- [Instructions for the task]
Repeat the records word for word, excluding any picture.

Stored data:
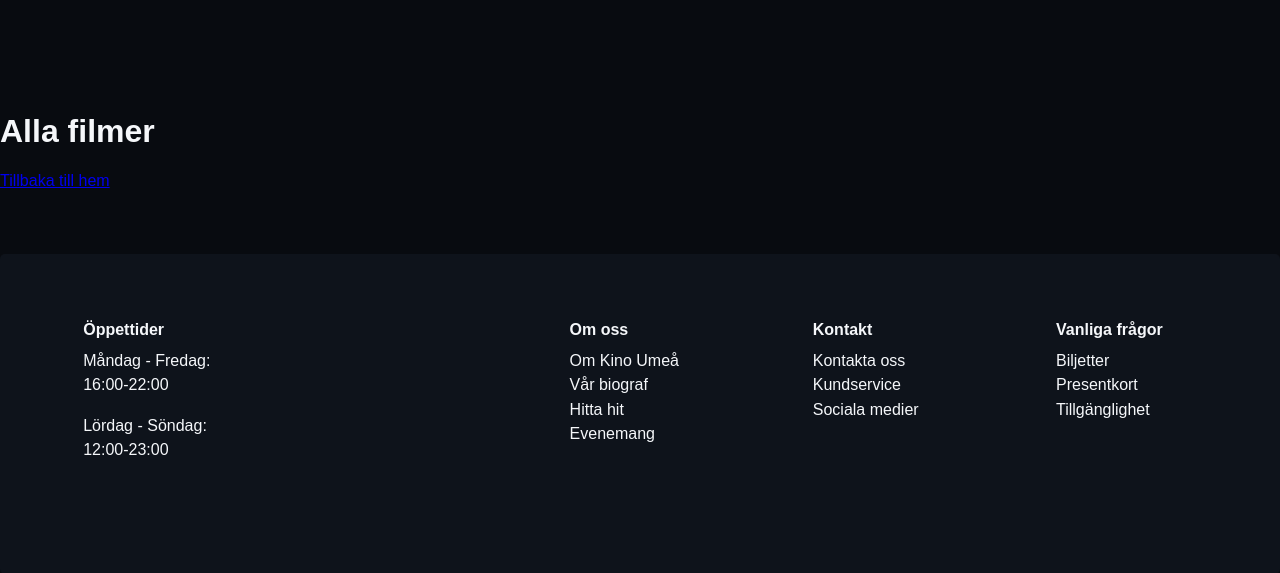
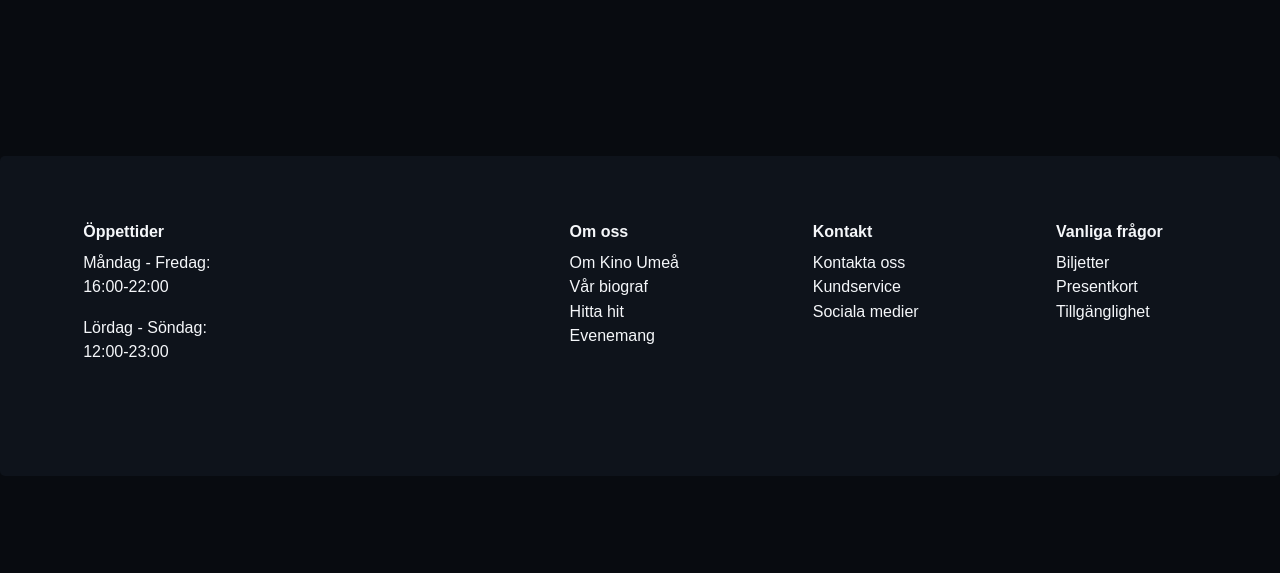
Before and after one commit to FeliciaBo/Kino-backend, a Node server app: template views/movies.ejs in a window 1280 px wide. Shown: the part 86-659 px from the top of the page. Run offline with Node 20, Linux system fonts and the light colour scheme; the template is opened without the code that fills it, so the values that code supplies are empty.

Commit message:
updated links

```diff
--- a/views/index.ejs
+++ b/views/index.ejs
@@ -8,7 +8,7 @@
 </head>
 <body>
     <%- include('partials/header') %>
-   <h1>Hello world</h1>
+
    <a href="/movies">Alla filmer</a>
 
   <section id="toplist-carousel"></section>
--- a/views/movies.ejs
+++ b/views/movies.ejs
@@ -8,8 +8,6 @@
 </head>
 <body>
     <%- include('partials/header') %>
-    <h1>Alla filmer</h1>
-    <a href="/">Tillbaka till hem </a>
 
 <section class="movies-wrapper">
     <div class="movie__page__movies">
--- a/views/partials/header.ejs
+++ b/views/partials/header.ejs
@@ -13,14 +13,14 @@
                 </li>
 
                 <li class="nav_item">
-                    <a href="/movies.html" class="nav_link">Filmer</a>
+                    <a href="/movies" class="nav_link">Filmer</a>
                 </li>
                 <li class="nav_item_dropdown">
                     <a href="#" class="nav_link">
                         Mer
                     </a>
                     <ul class="dropdown">
-                        <li><a href="./about.html">Om biografen</a></li>
+                        <li><a href="./about">Om biografen</a></li>
                         <li><a href="#">Erbjudanden</a></li>
                         <li><a href="#">Kontakt & oss</a></li>
                         <li><a href="#">Mat & Dryck</a></li>
```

- [Result of this task]
Before and after one commit to FeliciaBo/Kino-backend, a Node server app: template views/movies.ejs in a window 1280 px wide. Shown: the part 86-659 px from the top of the page. Run offline with Node 20, Linux system fonts and the light colour scheme; the template is opened without the code that fills it, so the values that code supplies are empty.

Commit message:
updated links

```diff
--- a/views/index.ejs
+++ b/views/index.ejs
@@ -8,7 +8,7 @@
 </head>
 <body>
     <%- include('partials/header') %>
-   <h1>Hello world</h1>
+
    <a href="/movies">Alla filmer</a>
 
   <section id="toplist-carousel"></section>
--- a/views/movies.ejs
+++ b/views/movies.ejs
@@ -8,8 +8,6 @@
 </head>
 <body>
     <%- include('partials/header') %>
-    <h1>Alla filmer</h1>
-    <a href="/">Tillbaka till hem </a>
 
 <section class="movies-wrapper">
     <div class="movie__page__movies">
--- a/views/partials/header.ejs
+++ b/views/partials/header.ejs
@@ -13,14 +13,14 @@
                 </li>
 
                 <li class="nav_item">
-                    <a href="/movies.html" class="nav_link">Filmer</a>
+                    <a href="/movies" class="nav_link">Filmer</a>
                 </li>
                 <li class="nav_item_dropdown">
                     <a href="#" class="nav_link">
                         Mer
                     </a>
                     <ul class="dropdown">
-                        <li><a href="./about.html">Om biografen</a></li>
+                        <li><a href="./about">Om biografen</a></li>
                         <li><a href="#">Erbjudanden</a></li>
                         <li><a href="#">Kontakt & oss</a></li>
                         <li><a href="#">Mat & Dryck</a></li>
```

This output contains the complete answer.